### Stored data entries
>>>

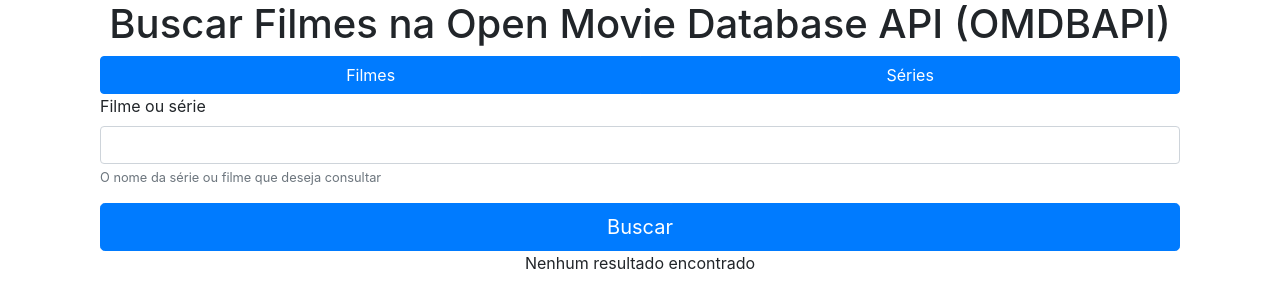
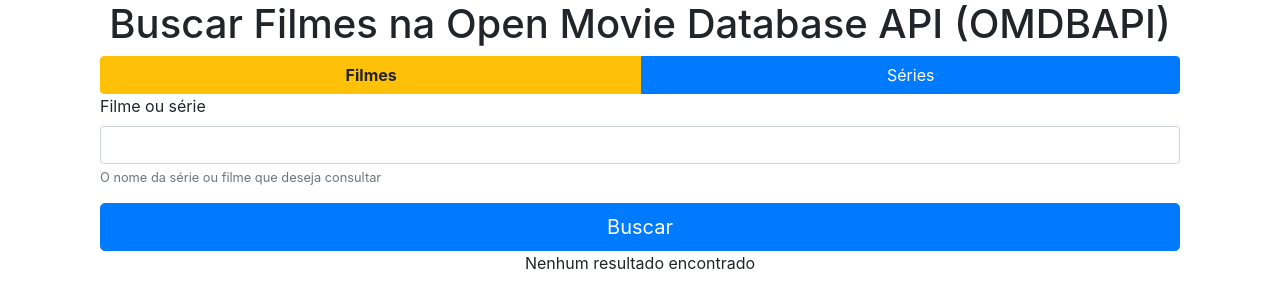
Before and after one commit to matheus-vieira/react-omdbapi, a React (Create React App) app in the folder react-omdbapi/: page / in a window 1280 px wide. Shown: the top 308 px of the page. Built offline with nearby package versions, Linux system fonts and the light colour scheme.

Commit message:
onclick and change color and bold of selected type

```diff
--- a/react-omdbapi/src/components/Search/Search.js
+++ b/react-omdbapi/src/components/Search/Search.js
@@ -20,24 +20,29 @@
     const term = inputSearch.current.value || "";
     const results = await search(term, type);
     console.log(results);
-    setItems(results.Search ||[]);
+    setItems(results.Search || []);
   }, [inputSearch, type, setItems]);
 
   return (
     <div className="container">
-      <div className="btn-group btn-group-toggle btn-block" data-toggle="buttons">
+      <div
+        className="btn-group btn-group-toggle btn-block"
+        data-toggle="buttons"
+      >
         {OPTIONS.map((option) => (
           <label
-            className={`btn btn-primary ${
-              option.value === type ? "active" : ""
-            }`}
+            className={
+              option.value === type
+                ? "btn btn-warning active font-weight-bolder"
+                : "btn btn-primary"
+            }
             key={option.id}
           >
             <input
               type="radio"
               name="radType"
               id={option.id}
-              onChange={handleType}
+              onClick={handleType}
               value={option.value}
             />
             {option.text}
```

<<<
>>>

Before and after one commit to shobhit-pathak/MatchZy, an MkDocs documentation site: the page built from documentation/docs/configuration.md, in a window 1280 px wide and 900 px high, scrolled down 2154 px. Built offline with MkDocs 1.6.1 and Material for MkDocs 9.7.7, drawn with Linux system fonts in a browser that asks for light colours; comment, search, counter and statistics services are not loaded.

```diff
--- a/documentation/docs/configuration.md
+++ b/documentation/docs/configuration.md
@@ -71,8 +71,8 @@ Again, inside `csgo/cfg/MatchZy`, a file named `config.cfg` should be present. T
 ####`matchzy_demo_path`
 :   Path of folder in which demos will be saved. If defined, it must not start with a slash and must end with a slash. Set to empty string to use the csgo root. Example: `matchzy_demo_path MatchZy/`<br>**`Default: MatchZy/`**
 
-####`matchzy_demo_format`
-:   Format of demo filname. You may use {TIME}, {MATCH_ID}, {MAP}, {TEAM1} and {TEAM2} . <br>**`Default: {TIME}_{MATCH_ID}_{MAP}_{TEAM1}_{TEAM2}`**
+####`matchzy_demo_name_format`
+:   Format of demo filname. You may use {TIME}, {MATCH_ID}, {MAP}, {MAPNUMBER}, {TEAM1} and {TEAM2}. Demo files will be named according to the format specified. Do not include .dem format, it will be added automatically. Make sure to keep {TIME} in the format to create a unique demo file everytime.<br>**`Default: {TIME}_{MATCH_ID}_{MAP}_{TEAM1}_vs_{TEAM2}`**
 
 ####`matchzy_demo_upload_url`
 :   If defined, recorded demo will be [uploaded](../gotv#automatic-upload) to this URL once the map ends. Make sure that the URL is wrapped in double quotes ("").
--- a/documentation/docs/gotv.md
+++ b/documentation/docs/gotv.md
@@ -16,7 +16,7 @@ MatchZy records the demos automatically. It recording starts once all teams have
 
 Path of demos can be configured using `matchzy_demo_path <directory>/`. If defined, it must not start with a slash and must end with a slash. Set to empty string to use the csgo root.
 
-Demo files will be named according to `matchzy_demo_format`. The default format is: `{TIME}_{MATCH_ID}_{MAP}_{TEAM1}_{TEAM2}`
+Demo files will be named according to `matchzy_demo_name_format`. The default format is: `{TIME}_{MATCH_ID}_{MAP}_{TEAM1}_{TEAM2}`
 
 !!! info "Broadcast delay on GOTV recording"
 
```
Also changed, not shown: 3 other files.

<<<

### PROBLEM TO SOLVE
From the records given above, copy all lines containing "will".

### RESPONSE TO THIS TASK
 :   Path of folder in which demos will be saved. If defined, it must not start with a slash and must end with a slash. Set to empty string to use the csgo root. Example: `matchzy_demo_path MatchZy/`<br>**`Default: MatchZy/`**
+:   Format of demo filname. You may use {TIME}, {MATCH_ID}, {MAP}, {MAPNUMBER}, {TEAM1} and {TEAM2}. Demo files will be named according to the format specified. Do not include .dem format, it will be added automatically. Make sure to keep {TIME} in the format to create a unique demo file everytime.<br>**`Default: {TIME}_{MATCH_ID}_{MAP}_{TEAM1}_vs_{TEAM2}`**
 :   If defined, recorded demo will be [uploaded](../gotv#automatic-upload) to this URL once the map ends. Make sure that the URL is wrapped in double quotes ("").
-Demo files will be named according to `matchzy_demo_format`. The default format is: `{TIME}_{MATCH_ID}_{MAP}_{TEAM1}_{TEAM2}`
+Demo files will be named according to `matchzy_demo_name_format`. The default format is: `{TIME}_{MATCH_ID}_{MAP}_{TEAM1}_{TEAM2}`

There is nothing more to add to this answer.